Requirement
Reproduce each entry exactly as it reads. Leave the images out.

BEGIN Records for this exercise

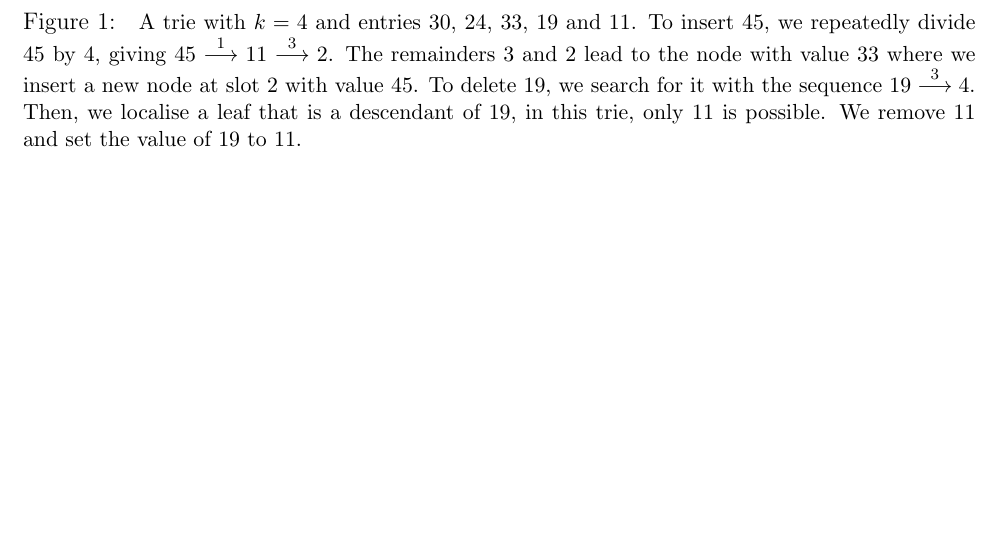
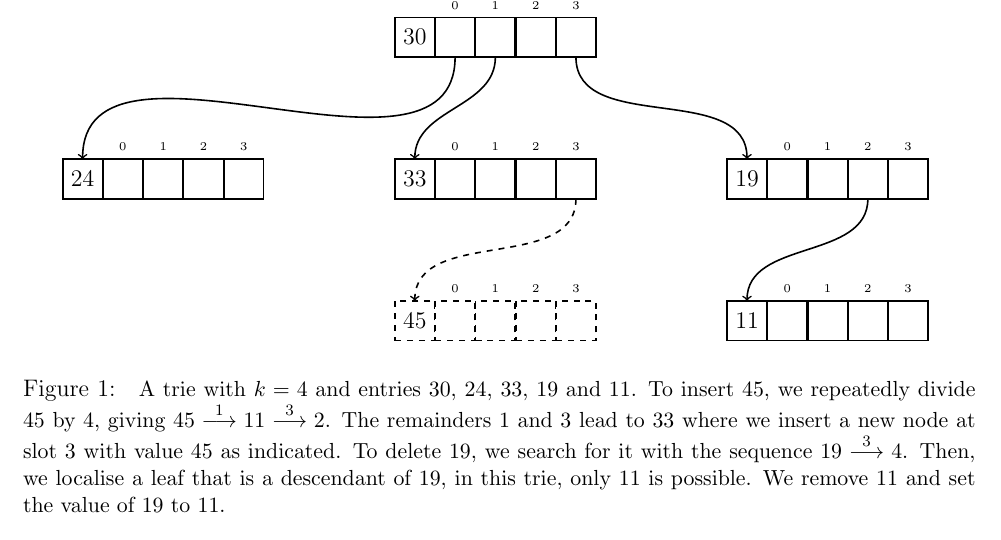
Before and after one commit to siFeiden/storingasparsetable, a LaTeX thesis (paper/thesis.tex, which reads paper/topic/sample_trie.tex, paper/topic/tries.tex): part of page 2 of 4, cut at the place of the change, the shorter picture padded with empty space. Compiled offline with pdfLaTeX.

Commit message:
sample trie in tikz

```diff
--- /dev/null
+++ b/paper/topic/sample_trie.tex
@@ -0,0 +1,25 @@
+\newcommand{\trienode}[2]{% node label, options for matrix
+	\matrix (n#1) [table, text width=7mm, ampersand replacement=\&, #2]
+	{ #1 \& {} \& {} \& {} \& {} \\};
+	\node[font=\tiny, anchor=south] at (n#1-1-2.north) {0};
+	\node[font=\tiny, anchor=south] at (n#1-1-3.north) {1};
+	\node[font=\tiny, anchor=south] at (n#1-1-4.north) {2};
+	\node[font=\tiny, anchor=south] at (n#1-1-5.north) {3}
+}
+
+\begin{tikzpicture}[align=center, node distance=2.5cm]
+	\trienode{30}{};
+	\trienode{33}{below of=n30};
+	\trienode{24}{left =2cm of n33};
+	\trienode{19}{right=2cm of n33};
+	\trienode{11}{below of=n19};
+
+	\trienode{45}{below of=n33, dashed};
+
+	\draw[edge] (n30-1-2) to[out=270, in=90] (n24-1-1.north);
+	\draw[edge] (n30-1-3.south) to[out=270, in=90] (n33-1-1.north);
+	\draw[edge] (n30-1-5.south) to[out=270, in=90] (n19-1-1.north);
+	\draw[edge] (n19-1-4.south) to[out=270, in=90] (n11-1-1.north);
+
+	\draw[edge, dashed] (n33-1-5.south) to[out=270, in=90] (n45-1-1.north);
+\end{tikzpicture}
--- a/paper/topic/tries.tex
+++ b/paper/topic/tries.tex
@@ -1,24 +1,11 @@
-%\begin{tikzpicture}
-%\matrix (root)  [table, text width=7mm, name=root]
-%{ 30 & {} & {} & {} & {} \\};
-%\matrix (lvl1c) [table, text width=7mm, name=lvl1c, below of=root]
-%{ 33 & {} & {} & {} & {} \\};
-%\matrix (lvl1l) [table, text width=7mm, name=lvl1l, left of=lvl1c]
-%{ 24 & {} & {} & {} & {} \\};
-%\matrix (lvl2r) [table, text width=7mm, name=lvl1r, right of=lvl1c]
-%{ 17 & {} & {} & {} & {} \\};
-%\matrix (tape)  [table, text width=7mm, name=new, below of=lvl1r]
-%{ 30 & {} & {} & {} & {} \\};
-%\end{tikzpicture}
-
 \begin{figure}
 	\centering
-%	\includegraphics[width=\textwidth]{topic/sampletrie_drawn}
-	\includegraphics[width=\textwidth]{topic/imgtries/sampletrie_drawn_transp}
+%	\includegraphics[width=\textwidth]{topic/imgtries/sampletrie_drawn_transp}
+	\input{topic/sample_trie.tex}
 	\caption{ \small A trie with $k = 4$ and entries 30, 24, 33, 19 and 11.
 		To insert 45, we repeatedly divide 45 by 4, giving
 			$45 \overset{1}{\longrightarrow} 11  \overset{3}{\longrightarrow} 2$.
-		The remainders 3 and 2 lead to the node with value 33 where we insert a new node at slot 2 with value 45.
+		The remainders 1 and 3 lead to 33 where we insert a new node at slot 3 with value 45 as indicated.
 		To delete 19, we search for it with the sequence $19 \overset{3}{\longrightarrow} 4$.
 		Then, we localise a leaf that is a descendant of 19, in this trie, only 11 is possible.
 		We remove 11 and set the value of 19 to 11.
```
Also changed, not shown: paper/thesis.tex (+26 -0 lines).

END Records for this exercise

Answer area
Before and after one commit to siFeiden/storingasparsetable, a LaTeX thesis (paper/thesis.tex, which reads paper/topic/sample_trie.tex, paper/topic/tries.tex): part of page 2 of 4, cut at the place of the change, the shorter picture padded with empty space. Compiled offline with pdfLaTeX.

Commit message:
sample trie in tikz

```diff
--- /dev/null
+++ b/paper/topic/sample_trie.tex
@@ -0,0 +1,25 @@
+\newcommand{\trienode}[2]{% node label, options for matrix
+	\matrix (n#1) [table, text width=7mm, ampersand replacement=\&, #2]
+	{ #1 \& {} \& {} \& {} \& {} \\};
+	\node[font=\tiny, anchor=south] at (n#1-1-2.north) {0};
+	\node[font=\tiny, anchor=south] at (n#1-1-3.north) {1};
+	\node[font=\tiny, anchor=south] at (n#1-1-4.north) {2};
+	\node[font=\tiny, anchor=south] at (n#1-1-5.north) {3}
+}
+
+\begin{tikzpicture}[align=center, node distance=2.5cm]
+	\trienode{30}{};
+	\trienode{33}{below of=n30};
+	\trienode{24}{left =2cm of n33};
+	\trienode{19}{right=2cm of n33};
+	\trienode{11}{below of=n19};
+
+	\trienode{45}{below of=n33, dashed};
+
+	\draw[edge] (n30-1-2) to[out=270, in=90] (n24-1-1.north);
+	\draw[edge] (n30-1-3.south) to[out=270, in=90] (n33-1-1.north);
+	\draw[edge] (n30-1-5.south) to[out=270, in=90] (n19-1-1.north);
+	\draw[edge] (n19-1-4.south) to[out=270, in=90] (n11-1-1.north);
+
+	\draw[edge, dashed] (n33-1-5.south) to[out=270, in=90] (n45-1-1.north);
+\end{tikzpicture}
--- a/paper/topic/tries.tex
+++ b/paper/topic/tries.tex
@@ -1,24 +1,11 @@
-%\begin{tikzpicture}
-%\matrix (root)  [table, text width=7mm, name=root]
-%{ 30 & {} & {} & {} & {} \\};
-%\matrix (lvl1c) [table, text width=7mm, name=lvl1c, below of=root]
-%{ 33 & {} & {} & {} & {} \\};
-%\matrix (lvl1l) [table, text width=7mm, name=lvl1l, left of=lvl1c]
-%{ 24 & {} & {} & {} & {} \\};
-%\matrix (lvl2r) [table, text width=7mm, name=lvl1r, right of=lvl1c]
-%{ 17 & {} & {} & {} & {} \\};
-%\matrix (tape)  [table, text width=7mm, name=new, below of=lvl1r]
-%{ 30 & {} & {} & {} & {} \\};
-%\end{tikzpicture}
-
 \begin{figure}
 	\centering
-%	\includegraphics[width=\textwidth]{topic/sampletrie_drawn}
-	\includegraphics[width=\textwidth]{topic/imgtries/sampletrie_drawn_transp}
+%	\includegraphics[width=\textwidth]{topic/imgtries/sampletrie_drawn_transp}
+	\input{topic/sample_trie.tex}
 	\caption{ \small A trie with $k = 4$ and entries 30, 24, 33, 19 and 11.
 		To insert 45, we repeatedly divide 45 by 4, giving
 			$45 \overset{1}{\longrightarrow} 11  \overset{3}{\longrightarrow} 2$.
-		The remainders 3 and 2 lead to the node with value 33 where we insert a new node at slot 2 with value 45.
+		The remainders 1 and 3 lead to 33 where we insert a new node at slot 3 with value 45 as indicated.
 		To delete 19, we search for it with the sequence $19 \overset{3}{\longrightarrow} 4$.
 		Then, we localise a leaf that is a descendant of 19, in this trie, only 11 is possible.
 		We remove 11 and set the value of 19 to 11.
```
Also changed, not shown: paper/thesis.tex (+26 -0 lines).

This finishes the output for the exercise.